A note on Ikea – if you move a lot, Ikea and its paramour, Ikea-items-on-Craigslist, are your new best friend. If you don’t have an Ikea near you, stick with Craigslist or garage sales to fill in whatever larger, homey items you couldn’t bring with you. One of the many great things about Ikea is that if you happen to develop a strong relationship with whatever item you purchase, you can always take it apart and shove it in the car with you on the next move. Remember not to spend any more on furniture in a new spot than you’re willing to throw away or re-sell on Craigslist when you get ready to leave. You can sell anything on Craigslist. Anything. Remember this.

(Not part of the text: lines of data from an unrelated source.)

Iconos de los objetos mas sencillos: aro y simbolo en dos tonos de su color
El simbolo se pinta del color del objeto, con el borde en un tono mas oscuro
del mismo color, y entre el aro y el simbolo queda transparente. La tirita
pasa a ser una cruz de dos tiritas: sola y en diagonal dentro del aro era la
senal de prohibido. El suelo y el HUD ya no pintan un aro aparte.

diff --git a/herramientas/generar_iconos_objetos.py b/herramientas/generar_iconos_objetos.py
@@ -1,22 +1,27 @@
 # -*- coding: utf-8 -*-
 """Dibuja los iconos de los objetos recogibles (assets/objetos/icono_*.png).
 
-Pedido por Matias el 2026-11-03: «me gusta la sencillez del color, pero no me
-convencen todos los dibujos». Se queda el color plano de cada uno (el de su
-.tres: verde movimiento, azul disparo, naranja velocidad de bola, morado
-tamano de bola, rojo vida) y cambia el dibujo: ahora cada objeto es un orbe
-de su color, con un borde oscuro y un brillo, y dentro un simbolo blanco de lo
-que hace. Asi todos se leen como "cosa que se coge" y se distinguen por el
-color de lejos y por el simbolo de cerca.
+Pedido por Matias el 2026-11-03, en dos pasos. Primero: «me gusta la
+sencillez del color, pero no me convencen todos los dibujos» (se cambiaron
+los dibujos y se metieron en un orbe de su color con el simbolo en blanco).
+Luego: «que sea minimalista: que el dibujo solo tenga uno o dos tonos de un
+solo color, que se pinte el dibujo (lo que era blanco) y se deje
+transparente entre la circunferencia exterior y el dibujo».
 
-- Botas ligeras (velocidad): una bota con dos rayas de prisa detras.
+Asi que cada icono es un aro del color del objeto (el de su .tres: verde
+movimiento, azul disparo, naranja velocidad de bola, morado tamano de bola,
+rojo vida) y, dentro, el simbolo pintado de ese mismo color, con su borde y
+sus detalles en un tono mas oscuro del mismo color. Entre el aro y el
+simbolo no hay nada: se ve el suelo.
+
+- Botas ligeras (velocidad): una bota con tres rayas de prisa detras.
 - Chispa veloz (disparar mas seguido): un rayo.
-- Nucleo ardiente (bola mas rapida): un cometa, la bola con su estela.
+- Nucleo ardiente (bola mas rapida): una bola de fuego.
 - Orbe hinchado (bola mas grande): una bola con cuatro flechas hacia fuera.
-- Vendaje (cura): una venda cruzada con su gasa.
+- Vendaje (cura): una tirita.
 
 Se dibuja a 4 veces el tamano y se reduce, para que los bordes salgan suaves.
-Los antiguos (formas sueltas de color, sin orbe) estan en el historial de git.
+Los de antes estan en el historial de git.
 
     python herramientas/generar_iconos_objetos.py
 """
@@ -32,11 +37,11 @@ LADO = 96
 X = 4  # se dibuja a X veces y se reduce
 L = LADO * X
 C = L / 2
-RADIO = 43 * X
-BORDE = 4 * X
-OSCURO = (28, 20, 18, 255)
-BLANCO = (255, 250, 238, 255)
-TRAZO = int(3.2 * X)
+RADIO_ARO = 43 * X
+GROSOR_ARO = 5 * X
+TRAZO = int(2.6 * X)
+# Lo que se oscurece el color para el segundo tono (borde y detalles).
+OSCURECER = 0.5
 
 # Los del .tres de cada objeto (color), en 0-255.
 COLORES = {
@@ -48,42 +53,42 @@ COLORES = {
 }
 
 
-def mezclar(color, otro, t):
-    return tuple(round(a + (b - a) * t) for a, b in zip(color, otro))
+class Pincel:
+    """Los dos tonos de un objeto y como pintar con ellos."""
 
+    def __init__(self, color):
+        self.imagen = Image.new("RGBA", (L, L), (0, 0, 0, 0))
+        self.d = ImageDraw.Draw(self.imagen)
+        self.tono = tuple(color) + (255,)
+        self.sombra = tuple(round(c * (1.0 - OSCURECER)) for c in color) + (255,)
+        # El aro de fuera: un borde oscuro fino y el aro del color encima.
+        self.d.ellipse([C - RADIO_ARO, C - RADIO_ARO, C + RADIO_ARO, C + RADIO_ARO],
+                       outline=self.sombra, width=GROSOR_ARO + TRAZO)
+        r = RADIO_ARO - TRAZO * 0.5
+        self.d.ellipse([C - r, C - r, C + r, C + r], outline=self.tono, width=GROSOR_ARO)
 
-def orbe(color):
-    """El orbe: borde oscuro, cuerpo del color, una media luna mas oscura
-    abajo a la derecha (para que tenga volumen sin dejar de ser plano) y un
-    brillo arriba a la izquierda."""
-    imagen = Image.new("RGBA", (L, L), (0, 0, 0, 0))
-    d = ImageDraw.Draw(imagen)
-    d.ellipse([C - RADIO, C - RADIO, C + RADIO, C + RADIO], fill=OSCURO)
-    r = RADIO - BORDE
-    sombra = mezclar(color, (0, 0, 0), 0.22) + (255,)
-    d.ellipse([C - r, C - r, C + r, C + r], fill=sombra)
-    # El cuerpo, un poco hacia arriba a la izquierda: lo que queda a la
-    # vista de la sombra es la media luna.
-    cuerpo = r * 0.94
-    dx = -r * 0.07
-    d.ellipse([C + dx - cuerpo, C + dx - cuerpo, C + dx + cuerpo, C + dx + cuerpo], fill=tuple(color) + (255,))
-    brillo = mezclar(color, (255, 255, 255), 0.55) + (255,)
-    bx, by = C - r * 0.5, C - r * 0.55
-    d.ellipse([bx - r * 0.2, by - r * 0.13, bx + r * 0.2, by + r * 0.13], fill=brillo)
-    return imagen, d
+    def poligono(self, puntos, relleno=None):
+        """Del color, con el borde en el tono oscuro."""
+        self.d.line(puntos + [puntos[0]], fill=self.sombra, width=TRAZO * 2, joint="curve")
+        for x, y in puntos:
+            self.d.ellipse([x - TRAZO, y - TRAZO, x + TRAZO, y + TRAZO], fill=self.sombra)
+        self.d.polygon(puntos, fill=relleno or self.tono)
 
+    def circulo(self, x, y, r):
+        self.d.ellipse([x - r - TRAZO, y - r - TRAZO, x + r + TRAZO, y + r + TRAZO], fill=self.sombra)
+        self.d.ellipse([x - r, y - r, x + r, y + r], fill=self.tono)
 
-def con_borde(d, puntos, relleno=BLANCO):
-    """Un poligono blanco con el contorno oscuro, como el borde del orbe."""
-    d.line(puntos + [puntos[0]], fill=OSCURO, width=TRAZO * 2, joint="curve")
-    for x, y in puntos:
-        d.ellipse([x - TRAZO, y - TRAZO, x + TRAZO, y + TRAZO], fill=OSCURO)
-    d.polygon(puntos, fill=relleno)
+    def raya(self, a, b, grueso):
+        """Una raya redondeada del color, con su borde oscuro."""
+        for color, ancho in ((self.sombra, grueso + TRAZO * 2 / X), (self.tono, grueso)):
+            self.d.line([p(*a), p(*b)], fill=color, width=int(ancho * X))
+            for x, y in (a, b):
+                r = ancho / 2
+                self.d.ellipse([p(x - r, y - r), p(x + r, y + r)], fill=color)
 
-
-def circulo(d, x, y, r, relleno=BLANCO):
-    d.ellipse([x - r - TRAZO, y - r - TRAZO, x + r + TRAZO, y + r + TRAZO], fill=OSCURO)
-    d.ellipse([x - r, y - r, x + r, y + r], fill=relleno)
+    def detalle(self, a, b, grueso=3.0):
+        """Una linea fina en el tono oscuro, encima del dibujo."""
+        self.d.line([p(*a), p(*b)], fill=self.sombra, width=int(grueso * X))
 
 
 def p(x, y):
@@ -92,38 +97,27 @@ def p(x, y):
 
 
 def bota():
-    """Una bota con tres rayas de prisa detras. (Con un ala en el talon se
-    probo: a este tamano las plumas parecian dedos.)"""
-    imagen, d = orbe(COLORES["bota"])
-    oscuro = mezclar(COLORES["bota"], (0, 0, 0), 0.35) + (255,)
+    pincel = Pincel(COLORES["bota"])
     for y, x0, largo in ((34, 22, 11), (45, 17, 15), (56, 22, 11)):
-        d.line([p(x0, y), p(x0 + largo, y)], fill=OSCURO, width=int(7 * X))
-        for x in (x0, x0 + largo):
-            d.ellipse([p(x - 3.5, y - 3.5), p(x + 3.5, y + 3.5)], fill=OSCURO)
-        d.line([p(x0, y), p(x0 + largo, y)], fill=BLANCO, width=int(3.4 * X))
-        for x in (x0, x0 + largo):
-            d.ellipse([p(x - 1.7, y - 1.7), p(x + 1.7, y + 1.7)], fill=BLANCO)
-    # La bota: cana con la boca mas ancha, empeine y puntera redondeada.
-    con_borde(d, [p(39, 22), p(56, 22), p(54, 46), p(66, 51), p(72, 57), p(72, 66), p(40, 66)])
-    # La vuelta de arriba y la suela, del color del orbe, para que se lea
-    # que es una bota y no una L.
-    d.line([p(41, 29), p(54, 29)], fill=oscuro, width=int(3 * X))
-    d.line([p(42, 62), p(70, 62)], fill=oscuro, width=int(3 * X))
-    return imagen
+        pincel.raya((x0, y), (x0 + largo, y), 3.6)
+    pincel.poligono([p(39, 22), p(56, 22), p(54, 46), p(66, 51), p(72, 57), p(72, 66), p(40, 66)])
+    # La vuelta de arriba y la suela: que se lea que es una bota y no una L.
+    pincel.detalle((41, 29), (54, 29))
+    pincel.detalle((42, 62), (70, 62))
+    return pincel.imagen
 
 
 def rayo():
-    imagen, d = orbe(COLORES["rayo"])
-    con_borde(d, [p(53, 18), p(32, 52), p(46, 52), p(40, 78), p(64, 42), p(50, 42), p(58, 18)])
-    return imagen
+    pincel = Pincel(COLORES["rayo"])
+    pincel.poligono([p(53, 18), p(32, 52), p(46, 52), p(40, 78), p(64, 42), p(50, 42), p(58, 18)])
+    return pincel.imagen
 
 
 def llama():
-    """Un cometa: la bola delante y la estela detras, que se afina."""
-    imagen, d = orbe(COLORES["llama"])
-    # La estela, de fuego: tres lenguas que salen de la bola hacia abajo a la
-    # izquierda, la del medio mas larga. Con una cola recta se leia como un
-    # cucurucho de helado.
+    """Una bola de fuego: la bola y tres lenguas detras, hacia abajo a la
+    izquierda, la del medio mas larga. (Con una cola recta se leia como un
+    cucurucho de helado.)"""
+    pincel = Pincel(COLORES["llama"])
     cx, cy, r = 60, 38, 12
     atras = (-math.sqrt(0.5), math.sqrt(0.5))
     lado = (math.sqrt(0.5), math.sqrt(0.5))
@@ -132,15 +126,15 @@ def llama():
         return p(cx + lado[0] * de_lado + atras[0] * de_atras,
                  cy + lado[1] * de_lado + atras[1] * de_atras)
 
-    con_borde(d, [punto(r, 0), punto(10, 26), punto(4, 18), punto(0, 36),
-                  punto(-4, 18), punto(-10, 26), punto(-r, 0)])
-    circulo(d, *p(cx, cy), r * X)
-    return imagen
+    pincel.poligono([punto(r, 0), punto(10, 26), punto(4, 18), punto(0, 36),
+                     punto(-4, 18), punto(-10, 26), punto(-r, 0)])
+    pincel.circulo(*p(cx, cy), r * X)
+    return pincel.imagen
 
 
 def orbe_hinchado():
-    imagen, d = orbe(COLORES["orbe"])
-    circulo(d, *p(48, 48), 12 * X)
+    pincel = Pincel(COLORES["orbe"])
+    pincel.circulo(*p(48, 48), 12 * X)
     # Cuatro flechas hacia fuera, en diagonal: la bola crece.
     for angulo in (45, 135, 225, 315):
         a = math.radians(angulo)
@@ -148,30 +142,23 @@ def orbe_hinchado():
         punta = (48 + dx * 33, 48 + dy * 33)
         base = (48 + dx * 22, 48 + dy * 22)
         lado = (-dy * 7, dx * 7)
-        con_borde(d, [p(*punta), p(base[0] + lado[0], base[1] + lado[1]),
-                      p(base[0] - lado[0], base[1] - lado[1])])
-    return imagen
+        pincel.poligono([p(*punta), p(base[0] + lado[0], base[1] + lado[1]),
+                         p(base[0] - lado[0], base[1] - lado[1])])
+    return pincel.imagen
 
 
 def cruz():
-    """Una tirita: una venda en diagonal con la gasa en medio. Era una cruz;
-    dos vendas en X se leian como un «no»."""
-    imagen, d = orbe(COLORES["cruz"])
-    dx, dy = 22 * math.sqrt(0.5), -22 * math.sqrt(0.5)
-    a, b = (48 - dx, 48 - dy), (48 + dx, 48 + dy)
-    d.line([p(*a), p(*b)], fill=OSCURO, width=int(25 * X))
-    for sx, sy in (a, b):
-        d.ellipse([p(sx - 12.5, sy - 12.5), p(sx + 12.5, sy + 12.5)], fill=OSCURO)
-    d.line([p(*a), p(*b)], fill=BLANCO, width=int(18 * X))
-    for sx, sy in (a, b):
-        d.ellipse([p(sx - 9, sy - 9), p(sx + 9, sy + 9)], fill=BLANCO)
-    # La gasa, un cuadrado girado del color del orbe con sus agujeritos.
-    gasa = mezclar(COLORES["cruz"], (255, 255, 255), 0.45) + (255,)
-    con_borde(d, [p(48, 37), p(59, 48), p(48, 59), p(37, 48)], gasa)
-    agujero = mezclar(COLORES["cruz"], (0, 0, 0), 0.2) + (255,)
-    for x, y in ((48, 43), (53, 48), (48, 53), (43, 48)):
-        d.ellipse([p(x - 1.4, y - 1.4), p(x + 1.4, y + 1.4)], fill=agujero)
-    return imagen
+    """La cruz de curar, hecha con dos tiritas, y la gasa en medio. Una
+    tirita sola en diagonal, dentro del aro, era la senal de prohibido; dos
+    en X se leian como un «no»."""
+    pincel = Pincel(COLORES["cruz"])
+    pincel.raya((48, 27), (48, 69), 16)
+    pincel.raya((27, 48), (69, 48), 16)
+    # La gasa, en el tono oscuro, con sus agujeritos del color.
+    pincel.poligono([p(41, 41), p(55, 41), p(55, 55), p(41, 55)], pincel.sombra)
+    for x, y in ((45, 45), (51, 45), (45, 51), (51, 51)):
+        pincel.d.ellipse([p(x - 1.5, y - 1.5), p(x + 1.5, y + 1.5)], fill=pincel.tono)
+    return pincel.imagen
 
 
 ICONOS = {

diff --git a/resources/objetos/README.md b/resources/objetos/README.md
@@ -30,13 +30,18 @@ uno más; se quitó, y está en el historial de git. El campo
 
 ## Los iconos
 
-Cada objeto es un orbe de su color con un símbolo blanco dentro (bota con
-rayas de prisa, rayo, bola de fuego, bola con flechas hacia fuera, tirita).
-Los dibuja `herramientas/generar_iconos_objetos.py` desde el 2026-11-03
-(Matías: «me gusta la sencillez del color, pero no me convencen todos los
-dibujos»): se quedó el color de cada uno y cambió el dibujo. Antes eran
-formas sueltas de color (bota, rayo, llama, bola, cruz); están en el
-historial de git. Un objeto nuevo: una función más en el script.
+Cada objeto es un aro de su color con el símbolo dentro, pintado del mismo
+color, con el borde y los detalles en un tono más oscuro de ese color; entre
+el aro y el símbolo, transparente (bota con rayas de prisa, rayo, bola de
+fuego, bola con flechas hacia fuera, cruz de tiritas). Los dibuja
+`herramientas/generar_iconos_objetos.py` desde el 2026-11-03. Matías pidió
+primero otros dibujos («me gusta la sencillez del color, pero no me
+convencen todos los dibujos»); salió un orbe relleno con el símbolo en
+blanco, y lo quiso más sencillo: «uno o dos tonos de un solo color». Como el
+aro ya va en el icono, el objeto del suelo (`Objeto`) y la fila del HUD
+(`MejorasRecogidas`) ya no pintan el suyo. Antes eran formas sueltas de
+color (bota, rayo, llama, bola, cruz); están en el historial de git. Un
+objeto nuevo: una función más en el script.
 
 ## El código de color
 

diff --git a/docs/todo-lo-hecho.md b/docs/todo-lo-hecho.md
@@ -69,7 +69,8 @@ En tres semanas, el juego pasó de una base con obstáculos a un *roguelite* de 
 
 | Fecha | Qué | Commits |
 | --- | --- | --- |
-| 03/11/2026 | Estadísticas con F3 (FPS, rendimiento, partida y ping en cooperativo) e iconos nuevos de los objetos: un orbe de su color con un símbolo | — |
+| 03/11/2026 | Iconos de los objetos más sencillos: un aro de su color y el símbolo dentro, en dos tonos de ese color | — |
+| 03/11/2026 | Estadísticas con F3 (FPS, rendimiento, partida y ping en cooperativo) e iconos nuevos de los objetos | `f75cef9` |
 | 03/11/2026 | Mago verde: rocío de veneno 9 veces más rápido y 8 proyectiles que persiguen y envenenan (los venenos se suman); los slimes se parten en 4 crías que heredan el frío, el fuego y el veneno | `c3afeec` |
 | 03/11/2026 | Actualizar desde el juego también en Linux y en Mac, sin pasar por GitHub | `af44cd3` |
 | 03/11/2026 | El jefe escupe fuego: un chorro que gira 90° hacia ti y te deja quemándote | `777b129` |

To maximize your packing space, use things that are flat or can become flat. (Are you seeing a theme here? FLAT is the way to go.) Old steamer trunks, or even the only slightly newer hard-side suitcases are bulky and use up space. Instead, go for duffel bags, trash bags, comforter bags, vacuum bags or, if needed, cardboard boxes. All of these will smash flat when you unpack and are reusable when you need to head to the next destination. Do not underestimate the value of using your bedding to pack the more fragile items…just wash your sheets before you outfit the new bed.
Bring the dog. (Or cat, or gerbil, or whatever.) Nothing says’ home’ like your furry friend trying to sit on your face in the morning.
And there you have it. All of this is to say, really, that there are only 3 simple rules: 1. Bring things that are flat. 2. Bring things that are not easily replaceable (the dog) or cost-prohibitive to replace (the laptop), and 3. Get everything else from Craigslist, Ikea, and garage sales. Now your wandering heart can be free from the gut-wrenching anxiety of Tolstoy’s eternal question: how much crap does a man need?
The illustrious author of this article, Stephanie Huey, is an itinerant writer, sub-letter of apartments and lover of craft beers. Her favorite sentences are those containing syllepsis or ones that mention Vietnamese food, of which is she is inordinately fond.